What is Helicopter String Quartet?
First of all, let’s understand what is a quartet?
A quartet is a group of four people playing music or singing together.
A string quartet refers to four musicians playing music together using the stringed musical instrument.
Therefore, a Helicopter String Quartet is about musicians playing the piece independently in four different helicopters.
Facts about the Helicopter String Quartet
The musical concept
The idea of writing a Helicopter Quartet was conceived by Professor Hans Landesmann of the Salzburger Festspiele in early 1991.
The basic idea was to use the sounds of helicopter blades in conjunction with the music piece that could be recorded high up in the sky. The individual recordings from the four musicians are then mixed down to a single track for audiences to listen.
The idea of using helicopter’s for the performance came from a dream.
The first performances of the piece took place in Amsterdam on 26 June 1995

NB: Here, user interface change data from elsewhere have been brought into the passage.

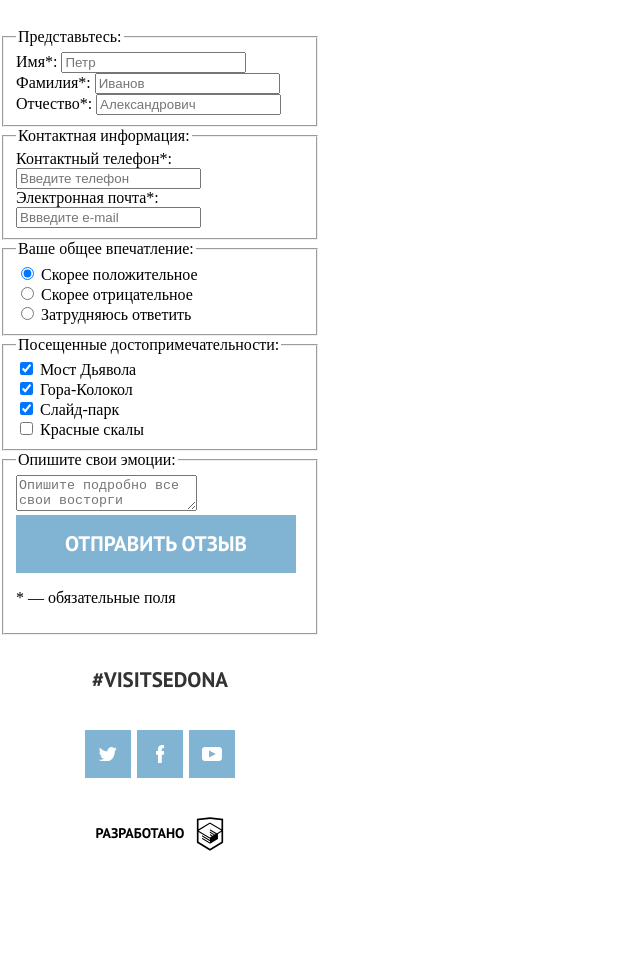
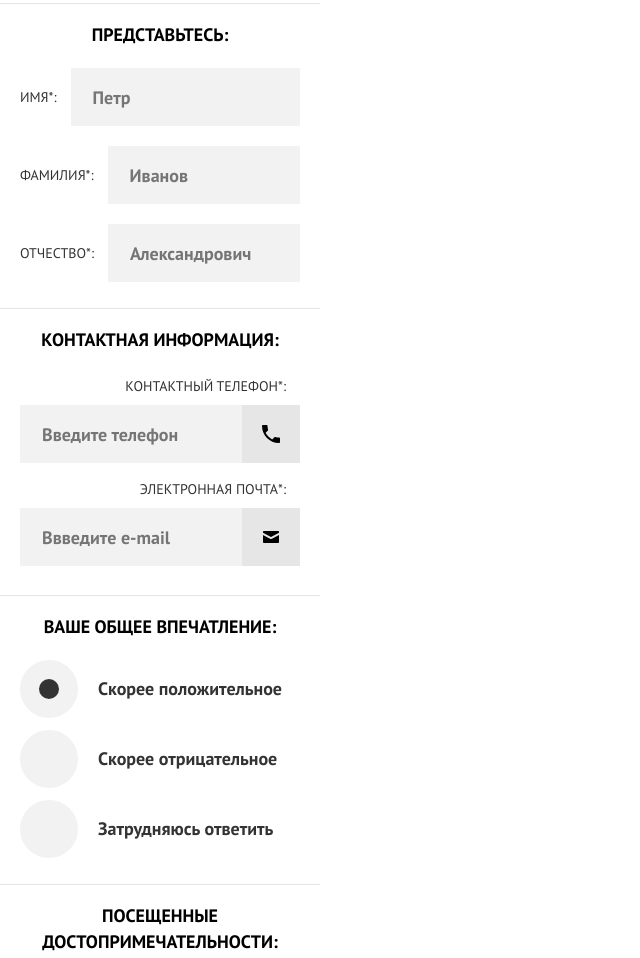
Before and after one commit to VyglD/1226749-sedona-19, a website: page source/form.html in a window 1280 px wide. Shown: the part 637-1595 px from the top of the page, without its empty margins (0-640 px from the left). Before the commit the page ends 1517 px from the top, so only its background shows below. Drawn offline with nearby package versions, Linux system fonts and the light colour scheme; files that its build step writes are made by us from their sources.

Commit message:
style form

```diff
--- a/source/form.html
+++ b/source/form.html
@@ -52,6 +52,7 @@
         <p class="page-main__sub-title page-main__sub-title--form">Помогите нашим отелям стать лучше! оставьте отзыв о них, а также о посещенных вами достопримечательностях</p>
       </div>
       <form method="POST" action="https://echo.htmlacademy.ru" class="page-main__form form">
+        <div class="form__fieldset-wrapper">
           <fieldset class="form__fieldset form__fieldset--half">
             <legend class="form__legend">Представьтесь:</legend>
             <div class="form__input-wrapper">
@@ -67,6 +68,8 @@
               <input type="text" name="fio-patronymic" id="fio-patronymic-id" placeholder="Александрович">
             </div>
           </fieldset>
+        </div>
+        <div class="form__fieldset-wrapper">
           <fieldset class="form__fieldset">
             <legend class="form__legend">Контактная информация:</legend>
             <div class="form__input-wrapper form__input-wrapper--phone">
@@ -78,48 +81,55 @@
               <input type="email" name="email" id="email-id" placeholder="Ввведите e-mail" required>
             </div>
           </fieldset>
-        <fieldset class="form__fieldset form__fieldset--half">
+        </div>
+        <div class="form__fieldset-wrapper">
+          <fieldset class="form__fieldset form__fieldset--radio form__fieldset--half">
             <legend class="form__legend">Ваше общее впечатление:</legend>
-          <div class="form__radio-wrapper">
-            <input type="radio" name="impression" id="impression-positive-id" value="Скорее положительное" checked>
+            <div class="form__input-wrapper form__input-wrapper--radio">
+              <input class="form__radio visually-hidden" type="radio" name="impression" id="impression-positive-id" value="Скорее положительное" checked>
               <label for="impression-positive-id">Скорее положительное</label>
             </div>
-          <div class="form__radio-wrapper">
-            <input type="radio" name="impression" id="impression-negative-id" value="Скорее отрицательное ">
+            <div class="form__input-wrapper form__input-wrapper--radio">
+              <input class="form__radio visually-hidden" type="radio" name="impression" id="impression-negative-id" value="Скорее отрицательное ">
               <label for="impression-negative-id">Скорее отрицательное</label>
             </div>
-          <div class="form__radio-wrapper">
-            <input type="radio" name="impression" id="impression-unknown-id" value="Затрудняюсь ответить">
+            <div class="form__input-wrapper form__input-wrapper--radio">
+              <input class="form__radio visually-hidden" type="radio" name="impression" id="impression-unknown-id" value="Затрудняюсь ответить">
               <label for="impression-unknown-id">Затрудняюсь ответить</label>
             </div>
           </fieldset>
+        </div>
+        <div class="form__fieldset-wrapper">
           <fieldset class="form__fieldset">
             <legend class="form__legend">Посещенные достопримечательности:</legend>
-          <div class="form__checkbox-wrapper">
-            <input type="checkbox" name="attractions" id="attractions-1" value="Мост Дьявола" checked>
+            <div class="form__input-wrapper form__input-wrapper--checkbox">
+              <input class="form__checkbox visually-hidden" type="checkbox" name="attractions" id="attractions-1" value="Мост Дьявола" checked>
               <label for="attractions-1">Мост Дьявола</label>
             </div>
-          <div class="form__checkbox-wrapper">
-            <input type="checkbox" name="attractions" id="attractions-2" value="Гора-Колокол" checked>
+            <div class="form__input-wrapper form__input-wrapper--checkbox">
+              <input class="form__checkbox visually-hidden"  type="checkbox" name="attractions" id="attractions-2" value="Гора-Колокол" checked>
               <label for="attractions-2">Гора-Колокол</label>
             </div>
-          <div class="form__checkbox-wrapper">
-            <input type="checkbox" name="attractions" id="attractions-3" value="Слайд-парк" checked>
+            <div class="form__input-wrapper form__input-wrapper--checkbox">
+              <input class="form__checkbox visually-hidden"  type="checkbox" name="attractions" id="attractions-3" value="Слайд-парк" checked>
               <label for="attractions-3">Слайд-парк</label>
             </div>
-          <div class="form__checkbox-wrapper">
-            <input type="checkbox" name="attractions" id="attractions-4" value="Красные скалы">
+            <div class="form__input-wrapper form__input-wrapper--checkbox">
+              <input class="form__checkbox visually-hidden" type="checkbox" name="attractions" id="attractions-4" value="Красные скалы">
               <label for="attractions-4">Красные скалы</label>
             </div>
           </fieldset>
+        </div>
+        <div class="form__fieldset-wrapper">
           <fieldset class="form__fieldset">
-          <legend class="form__legend">Опишите свои эмоции:</legend>
-          <textarea class="form__feedback-textarea" name="feedback" placeholder="Опишите подробно все свои восторги"></textarea>
+            <label class="form__legend" for="feedback-id">Опишите свои эмоции:</label>
+            <textarea class="form__feedback-textarea" name="feedback" id="feedback-id" placeholder="Опишите подробно все свои восторги"></textarea>
             <div class="form__submit-wrapper">
               <button class="form__submit action-button" type="submit">Отправить отзыв</button>
               <p class="form__hint">* — обязательные поля</p>
             </div>
           </fieldset>
+        </div>
       </form>
     </main>
     <footer class="page-footer">
--- a/source/less/blocks/action-button.less
+++ b/source/less/blocks/action-button.less
@@ -7,6 +7,7 @@
 
   border: none;
   background-color: @bg-decorate-element;
+  cursor: pointer;
 
   &:hover {
     background-color: @bg-decorate-element-hover;
--- /dev/null
+++ b/source/less/blocks/form.less
@@ -0,0 +1,197 @@
+@input-size: 58px;
+
+.form__fieldset-wrapper {
+  &::before {
+    content: "";
+
+    display: block;
+    height: 1px;
+    width: 320px;
+
+    background-color: @color-standart;
+    opacity: 0.1;
+  }
+}
+
+.form__fieldset {
+  box-sizing: border-box;
+  width: 100%;
+  margin: 0;
+  padding: 0;
+  padding-left: 20px;
+  padding-right: 20px;
+  padding-bottom: 6px;
+
+  border: none;
+
+  &--radio {
+    padding-top: 20px;
+    padding-bottom: 14px;
+  }
+}
+
+.form__legend {
+  display: block;
+  margin: 0 auto;
+  padding-top: 18px;
+
+  text-align: center;
+  .custom-font(bold; 18px; 26px; uppercase);
+}
+
+.form__input-wrapper {
+  display: flex;
+  align-items: center;
+  margin-top: 20px;
+  margin-bottom: 20px;
+
+  label {
+    margin-right: 14px;
+
+    .custom-font(regular; 14px; 26px; uppercase);
+    color: @color-standart-decorate;
+  }
+
+  input {
+    box-sizing: border-box;
+    width: 100%;
+    flex-grow: 1;
+    height: @input-size;
+    padding: 0;
+    margin: 0;
+    padding-left: 22px;
+
+    .custom-font(bold; 18px; 26px; none);
+    color: @color-standart;
+
+    background-color: @bg-field;
+    border: none;
+  }
+
+  &--email,
+  &--phone {
+    position: relative;
+
+    flex-direction: column;
+    align-items: end;
+
+    label {
+      padding-left: 22px;
+      margin-bottom: 6px;
+    }
+
+    &::after {
+      content: "";
+
+      position: absolute;
+      right: 0;
+      bottom: 0;
+
+      display: block;
+      width: @input-size;
+      height: @input-size;
+
+      background-color: @bg-standart-decorate;
+      background-position: center;
+      background-repeat: no-repeat;
+    }
+  }
+
+  &--phone {
+    margin-bottom: 0;
+
+    &::after {
+      background-image: url("../../img/icon-phone.svg");
+    }
+  }
+
+  &--email {
+    margin-top: 13px;
+    margin-bottom: 23px;
+
+    &::after {
+      background-image: url("../../img/icon-mail.svg");
+    }
+  }
+
+  &--radio,
+  &--checkbox {
+    label {
+      display: flex;
+      align-items: center;
+
+      .custom-font(bold; 18px; 26px; none);
+
+      &::before {
+        content: "";
+
+        display: block;
+        box-sizing: border-box;
+        width: @input-size;
+        height: @input-size;
+        margin-right: 20px;
+      }
+    }
+  }
+
+  &--radio {
+    margin: 0;
+    margin-bottom: 12px;
+
+    label {
+      &::before {
+        background-color: @color-standart-decorate;
+        border: 29px solid @bg-field;
+        border-radius: 50%;
+      }
+    }
+  }
+
+  &--checkbox {
+    label {
+      &::before {
+        background-color: @bg-field;
+        border-radius: 10px;
+      }
+    }
+  }
+}
+
+.form__radio:checked + label::before {
+  border: 19px solid @bg-field;
+}
+
+.form__radio:focus + label,
+.form__checkbox:focus + label {
+  outline: 3px solid @bg-decorate-element;
+}
+
+.form__checkbox:checked + label::before {
+  background-image: url("../../img/icon-tick.svg");
+  background-position: center;
+  background-repeat: no-repeat;
+}
+
+.form__feedback-textarea {
+  box-sizing: border-box;
+  width: 100%;
+  height: 160px;
+  margin-top: 16px;
+  margin-bottom: 48px;
+  padding-top: 17px;
+  padding-left: 21px;
+
+  .custom-font(bold; 18px; 26px; none);
+
+  border: none;
+  resize: none;
+  background-color: @bg-field;
+}
+
+.form__submit {
+  margin-bottom: 35px;
+}
+
+.form__hint {
+  display: none;
+}
--- a/source/less/blocks/page-main.less
+++ b/source/less/blocks/page-main.less
@@ -36,6 +36,7 @@
   &--form {
     width: 280px;
     margin-top: 38px;
+    margin-bottom: 17px;
   }
 }
 
--- a/source/less/common.less
+++ b/source/less/common.less
@@ -9,7 +9,9 @@
   color: @color-standart;
 }
 
-.visually-hidden:not(:focus):not(:active) {
+.visually-hidden:not(:focus):not(:active),
+input[type="checkbox"].visually-hidden,
+input[type="radio"].visually-hidden {
   position: absolute;
 
   width: 1px;
--- a/source/less/style.less
+++ b/source/less/style.less
@@ -13,3 +13,4 @@
 @import "blocks/page-footer.less";
 @import "blocks/posts.less";
 @import "blocks/presentation.less";
+@import "blocks/form.less";
--- a/source/less/variables.less
+++ b/source/less/variables.less
@@ -10,3 +10,5 @@
 
 @color-standart-decorate: #333333;
 @bg-standart-decorate: #e6e6e6;
+
+@bg-field: #f2f2f2;
```
Lines whose indentation alone changed are shown as unchanged.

Stockhausen took around four years to come up with appropriate string section melodies.
In fact, he was initially reluctant to write the composition for Professor Landesmann’s concept.
However, after several dreams, Stockhausen submitted the melodies to Landesmann who liked it quite well.

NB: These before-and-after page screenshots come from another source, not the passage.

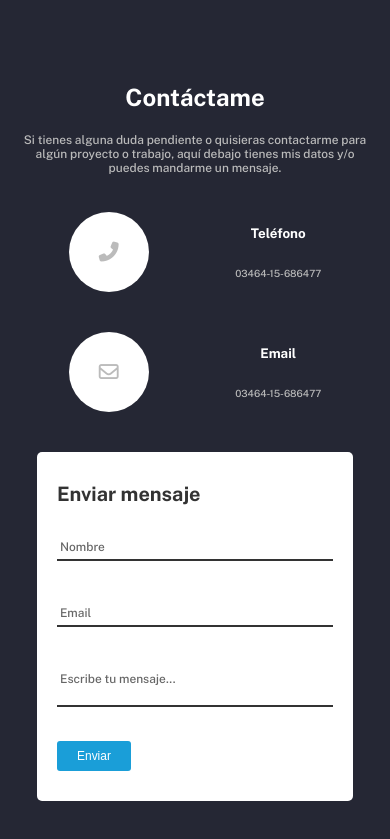
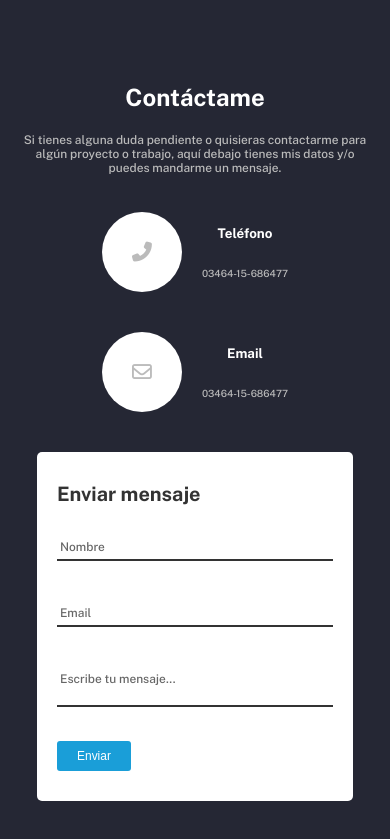
Before and after one commit to TomasSacripanti/Portfolio, a React (Create React App) app: page / in a window 390 px wide. Shown: the part 3467-4306 px from the top of the page. Built offline with nearby package versions, Linux system fonts and the light colour scheme.

Commit message:
Pequeños ajustes, tamaños y cambio del header de ingles a español

```diff
--- a/src/components/Header.js
+++ b/src/components/Header.js
@@ -75,17 +75,17 @@ export class Header extends Component {
               ref={this.about}
               onClick={this.scroll}
             >
-              About me
+              Sobre mí
             </Link>
           </li>
           <li className="navigation-item">
             <Link className="navigation-link" to="#projects">
-              Projects
+              Proyectos
             </Link>
           </li>
           <li className="navigation-item">
             <Link className="navigation-link" to="#contact">
-              Contact
+              Contacto
             </Link>
           </li>
         </ul>
--- a/src/components/styles/Contact.css
+++ b/src/components/styles/Contact.css
@@ -45,9 +45,8 @@
 .contact__phone,
 .contact__email {
     height: 80px;
-    width: 80%;
+    width: 100%;
     display: flex;
-    justify-content: space-between;
     margin-bottom: 20px;
 }
 .contact__icon {
@@ -66,6 +65,7 @@
     flex-direction: column;
     justify-content: space-around;
     align-items: center;
+    margin-left: 20px;
 }
 .contact__text > * {
     margin: 0;
@@ -174,7 +174,7 @@
     }
     .contact__phone,
     .contact__email {
-        justify-content: space-around;
+        justify-content: center;
     }
 }
 
@@ -183,8 +183,4 @@
     .contact__body > * {
         width: 90%;
     }
-    .contact__phone,
-    .contact__email {
-        justify-content: space-between;
-    }
 }
```
Also changed, not shown: 1 other file (tests, documents, lock files or other folders).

The helicopter quartet was initially a 29-minute piece of music
However, Stockhausen revised the score to around 32 minutes by adding additional 3-minute melodies at the end of the quartet.

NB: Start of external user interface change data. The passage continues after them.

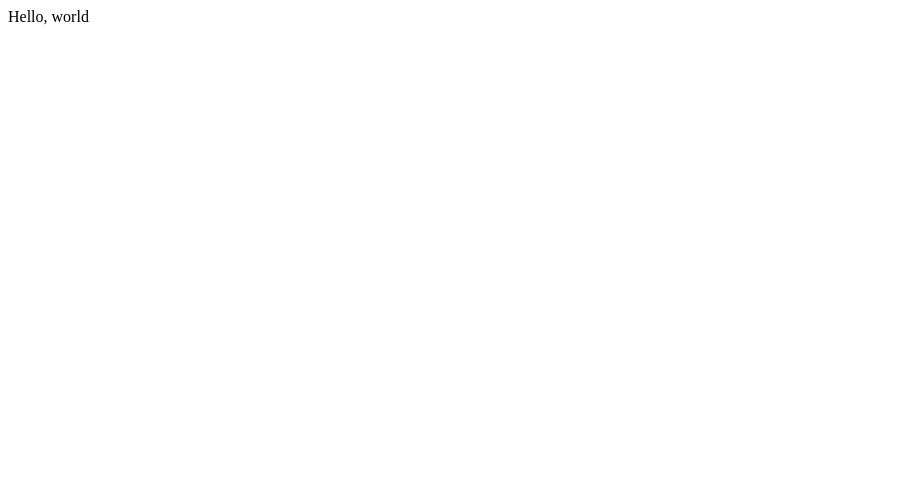
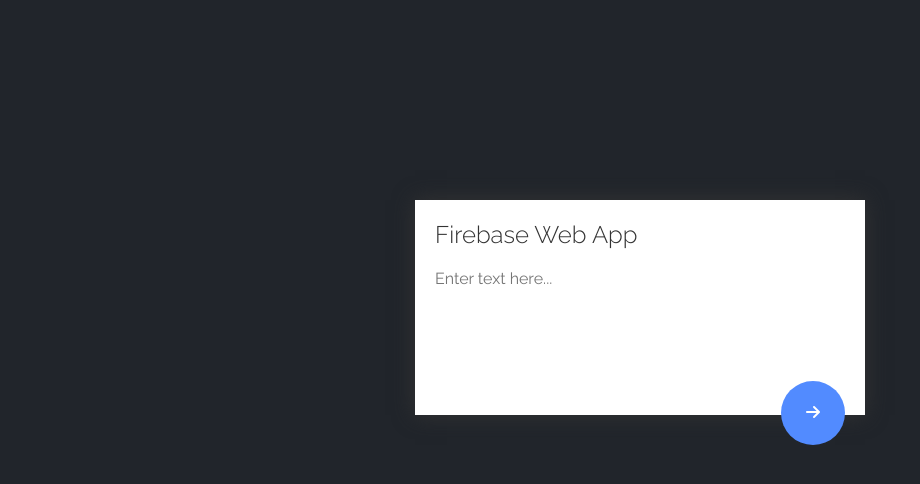
Before and after one commit to amalinkovskiy/amalinkovskiy.github.io, a plain HTML site: page index.html in a window 1280 px wide. Shown: the whole page, without its empty margins (0-920 px from the left). Drawn offline with Linux system fonts and the light colour scheme.

Commit message:
Files for firebug integration added

```diff
--- a/index.html
+++ b/index.html
@@ -1 +1,21 @@
-Hello, world
+<!DOCTYPE html>
+<html>
+<head>
+	<title>Firebase Web Basics</title>
+
+	<link href="https://fonts.googleapis.com/css?family=Raleway:300,400,500,700" rel="stylesheet">
+
+	<script src="https://use.fontawesome.com/939e9dd52c.js"></script>
+
+	<link rel="stylesheet" type="text/css" href="style.css">
+</head>
+<body>
+
+	<div class="mainDiv" align="right">
+		<h1 align="left">Firebase Web App</h1>
+		<textarea placeholder="Enter text here..."></textarea>
+		<button><i class="fa fa-arrow-right" aria-hidden="true"></i></button>
+	</div>
+
+</body>
+</html>
--- /dev/null
+++ b/style.css
@@ -0,0 +1,55 @@
+body {
+    background: #21252b;
+    color: #333;
+    font-size: 14px;
+    font-family: 'Raleway', sans-serif;
+    padding: 0;
+    maring: 0;
+}
+
+* {
+    box-sizing: border-box;
+    font-family: 'Raleway', sans-serif;
+    margin: 0;
+    font-size: 16px;
+    outline: none;
+}
+
+input, button {
+    border: 0;
+    padding: 10px;
+}
+
+.mainDiv {
+    background: #fff;
+    padding: 20px;
+    width: 450px;
+    margin: 0px auto;
+    margin-top: 200px;
+    box-shadow: 0 0 20px #333;
+}
+
+h1 {
+    font-weight: 300;
+    font-size: 24px;
+}
+
+textarea {
+    border: 0px;
+    background: #fff;
+    padding: 20px 0px;
+    outline: none;
+    width: 100%;
+    resize: none;
+}
+
+button {
+    background: #528bff;
+    color: #fff;
+    position: relative;
+    top: 50px;
+    width: 64px;
+    height: 64px;
+    line-height: 38px;
+    border-radius: 100%;
+}
```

The score was revised only after the initial trial performances.
The last minute is mostly about the declining dynamics of the helicopter blade sounds.
Unusual system requirements
The musical performance requires exactly four helicopters, each equipped with a pilot, a musician, and a sound technician.
Other than pilots and musicians, the electronic equipment like television transmitter and three-channel sound transmitter are used to send the captured signal to the nearest auditorium.
The auditorium may have projected the visuals sent from the helicopters through proper mixing desks handled by the sound technicians.
The first performance and recording used Alouette helicopters from the Royal Dutch Air Force.
The press wasn’t impressed with the performance. However, people acknowledged the technological complexities of making such a thing work almost flawlessly are immense.
As you can see in the video, each musician is using headphone to sync with the composition. Even a milli-second lag would create a great discord in the final mix.
Thanks for reading my 96th article in the series 100-day music blogging challenge. Stay tuned for more informative articles.